BERLIN (Reuters) - The German city of Hamburg will ration hot water for private households and limit the maximum heating temperature in the event of an acute gas shortage, its environment senator said as Germany braces for possible outages of Russian gas imports.
Germany moved last month to stage two of its three-tier emergency gas plan after Russia reduced deliveries via the Nord Stream 1 pipeline -- a step before the government rations fuel consumption.
The government is appealing to citizens and companies to cut energy consumption and help the country fill its gas storage capacity by winter but cities are also considering measures if gas runs out.
"In an acute gas shortage, warm water could only be made available at certain times of the day in an emergency," Hamburg Senator for the Environment Jens Kerstan was quoted as saying by Welt am Sonntag newspaper on Saturday.
Kerstan said the city could also consider a general reduction of the maximum room temperature in the district's heating network.

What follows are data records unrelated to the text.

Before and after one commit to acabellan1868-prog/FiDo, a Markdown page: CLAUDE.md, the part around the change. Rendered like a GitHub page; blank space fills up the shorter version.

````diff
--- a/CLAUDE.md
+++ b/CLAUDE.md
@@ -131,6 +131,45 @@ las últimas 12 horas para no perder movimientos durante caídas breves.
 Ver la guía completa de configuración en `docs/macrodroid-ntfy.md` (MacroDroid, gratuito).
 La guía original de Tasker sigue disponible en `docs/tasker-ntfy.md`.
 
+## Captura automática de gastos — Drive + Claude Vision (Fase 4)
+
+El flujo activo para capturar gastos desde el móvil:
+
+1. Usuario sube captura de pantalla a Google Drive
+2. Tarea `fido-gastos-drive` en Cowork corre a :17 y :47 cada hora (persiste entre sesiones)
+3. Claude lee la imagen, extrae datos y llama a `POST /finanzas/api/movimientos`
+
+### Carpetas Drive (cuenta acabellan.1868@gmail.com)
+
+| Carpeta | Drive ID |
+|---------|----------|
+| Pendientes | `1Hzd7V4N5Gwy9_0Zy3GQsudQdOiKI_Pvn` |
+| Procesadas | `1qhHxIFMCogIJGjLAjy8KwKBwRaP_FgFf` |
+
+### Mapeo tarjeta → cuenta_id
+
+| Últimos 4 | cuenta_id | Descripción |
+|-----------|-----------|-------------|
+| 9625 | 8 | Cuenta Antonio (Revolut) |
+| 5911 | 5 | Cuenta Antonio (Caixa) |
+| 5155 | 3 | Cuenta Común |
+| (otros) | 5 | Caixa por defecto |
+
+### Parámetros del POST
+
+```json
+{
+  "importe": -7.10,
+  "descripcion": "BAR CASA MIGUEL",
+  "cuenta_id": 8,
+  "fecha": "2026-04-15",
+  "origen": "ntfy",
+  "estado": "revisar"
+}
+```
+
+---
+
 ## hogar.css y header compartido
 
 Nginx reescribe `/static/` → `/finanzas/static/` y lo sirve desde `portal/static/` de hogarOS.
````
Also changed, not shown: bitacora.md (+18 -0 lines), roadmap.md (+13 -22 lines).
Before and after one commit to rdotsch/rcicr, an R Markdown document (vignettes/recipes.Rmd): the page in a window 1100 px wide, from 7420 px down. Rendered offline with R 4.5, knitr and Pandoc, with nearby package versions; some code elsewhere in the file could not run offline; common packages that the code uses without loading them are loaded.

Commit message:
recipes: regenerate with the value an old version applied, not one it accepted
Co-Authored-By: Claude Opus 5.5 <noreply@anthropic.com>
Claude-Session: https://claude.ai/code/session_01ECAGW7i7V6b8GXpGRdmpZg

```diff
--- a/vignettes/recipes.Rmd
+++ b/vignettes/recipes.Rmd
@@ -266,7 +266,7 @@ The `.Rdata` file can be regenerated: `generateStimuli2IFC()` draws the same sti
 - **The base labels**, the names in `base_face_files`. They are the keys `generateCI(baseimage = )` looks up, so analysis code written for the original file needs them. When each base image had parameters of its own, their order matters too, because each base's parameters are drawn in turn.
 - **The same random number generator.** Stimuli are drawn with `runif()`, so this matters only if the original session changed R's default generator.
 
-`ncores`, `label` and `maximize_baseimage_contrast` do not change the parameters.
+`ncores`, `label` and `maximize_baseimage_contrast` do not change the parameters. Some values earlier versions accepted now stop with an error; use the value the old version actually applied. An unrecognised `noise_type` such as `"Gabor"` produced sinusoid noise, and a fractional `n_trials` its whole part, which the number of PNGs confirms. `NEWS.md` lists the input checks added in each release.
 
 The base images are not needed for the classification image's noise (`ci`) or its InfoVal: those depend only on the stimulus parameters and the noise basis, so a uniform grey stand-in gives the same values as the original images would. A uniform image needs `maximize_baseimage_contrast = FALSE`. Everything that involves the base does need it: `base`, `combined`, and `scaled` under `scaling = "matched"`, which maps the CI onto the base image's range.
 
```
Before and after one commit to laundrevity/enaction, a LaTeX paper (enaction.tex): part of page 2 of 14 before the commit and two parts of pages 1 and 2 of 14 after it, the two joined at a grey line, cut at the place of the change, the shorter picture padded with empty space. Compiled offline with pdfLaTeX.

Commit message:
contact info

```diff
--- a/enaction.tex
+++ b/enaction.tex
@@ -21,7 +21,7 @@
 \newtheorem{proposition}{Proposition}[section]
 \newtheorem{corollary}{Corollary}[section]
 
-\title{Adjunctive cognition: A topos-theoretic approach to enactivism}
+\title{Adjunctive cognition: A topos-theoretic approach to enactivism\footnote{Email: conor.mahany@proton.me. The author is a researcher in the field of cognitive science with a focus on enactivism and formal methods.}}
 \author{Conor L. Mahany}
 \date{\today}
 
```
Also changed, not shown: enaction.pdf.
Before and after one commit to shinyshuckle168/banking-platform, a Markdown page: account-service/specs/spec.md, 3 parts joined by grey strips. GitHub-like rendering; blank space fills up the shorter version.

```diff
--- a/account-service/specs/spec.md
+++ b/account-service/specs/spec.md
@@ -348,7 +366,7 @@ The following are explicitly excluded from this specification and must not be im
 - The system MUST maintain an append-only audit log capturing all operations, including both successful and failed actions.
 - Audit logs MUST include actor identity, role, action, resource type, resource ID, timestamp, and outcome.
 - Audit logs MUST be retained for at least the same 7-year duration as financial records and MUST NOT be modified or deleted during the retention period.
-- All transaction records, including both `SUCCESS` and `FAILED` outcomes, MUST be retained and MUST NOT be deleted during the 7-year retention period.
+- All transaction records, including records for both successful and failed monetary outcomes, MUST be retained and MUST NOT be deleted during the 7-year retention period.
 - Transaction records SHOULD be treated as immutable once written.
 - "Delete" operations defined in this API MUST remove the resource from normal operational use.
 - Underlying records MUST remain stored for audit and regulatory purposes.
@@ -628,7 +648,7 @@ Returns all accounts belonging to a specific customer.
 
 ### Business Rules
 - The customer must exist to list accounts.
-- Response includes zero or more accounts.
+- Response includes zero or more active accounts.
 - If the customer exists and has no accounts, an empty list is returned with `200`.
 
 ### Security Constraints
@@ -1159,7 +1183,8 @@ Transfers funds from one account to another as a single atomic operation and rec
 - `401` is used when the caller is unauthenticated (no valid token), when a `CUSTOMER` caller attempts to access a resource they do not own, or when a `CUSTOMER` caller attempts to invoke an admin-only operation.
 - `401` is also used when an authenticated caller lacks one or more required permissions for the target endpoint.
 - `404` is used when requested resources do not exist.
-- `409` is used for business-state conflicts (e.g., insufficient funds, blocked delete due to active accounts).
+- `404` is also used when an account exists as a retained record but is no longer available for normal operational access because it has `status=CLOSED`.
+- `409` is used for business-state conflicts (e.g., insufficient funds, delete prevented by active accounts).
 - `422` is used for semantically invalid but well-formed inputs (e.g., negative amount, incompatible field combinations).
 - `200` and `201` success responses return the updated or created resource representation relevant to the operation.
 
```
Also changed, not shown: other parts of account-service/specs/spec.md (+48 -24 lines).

According to the federal emergency plan, households and critical institutions such as hospitals will be prioritised over industry in the third stage but that might not be possible everywhere in Hamburg for technical reasons.
"It will not be possible everywhere to differentiate between commercial and private customers in the event of a gas shortage," Kerstan added.
As Germany rushes to find alternative gas routes and supplies with LNG as a possibility, the senator warned that a temporary liquefied natural gas (LNG) terminal in Hamburg would not be operational until mid next year at the earliest.
"In the course of July we will know whether and at which location a temporary LNG terminal in Hamburg is feasible," he said.
Germany's first two temporary LNG terminals in Wilhelmshaven and Brunsbuettel should be put into operation at the end of this year, the newspaper reported, citing the economy ministry.
(Reporting by Riham Alkousaa; Editing by Susan Fenton)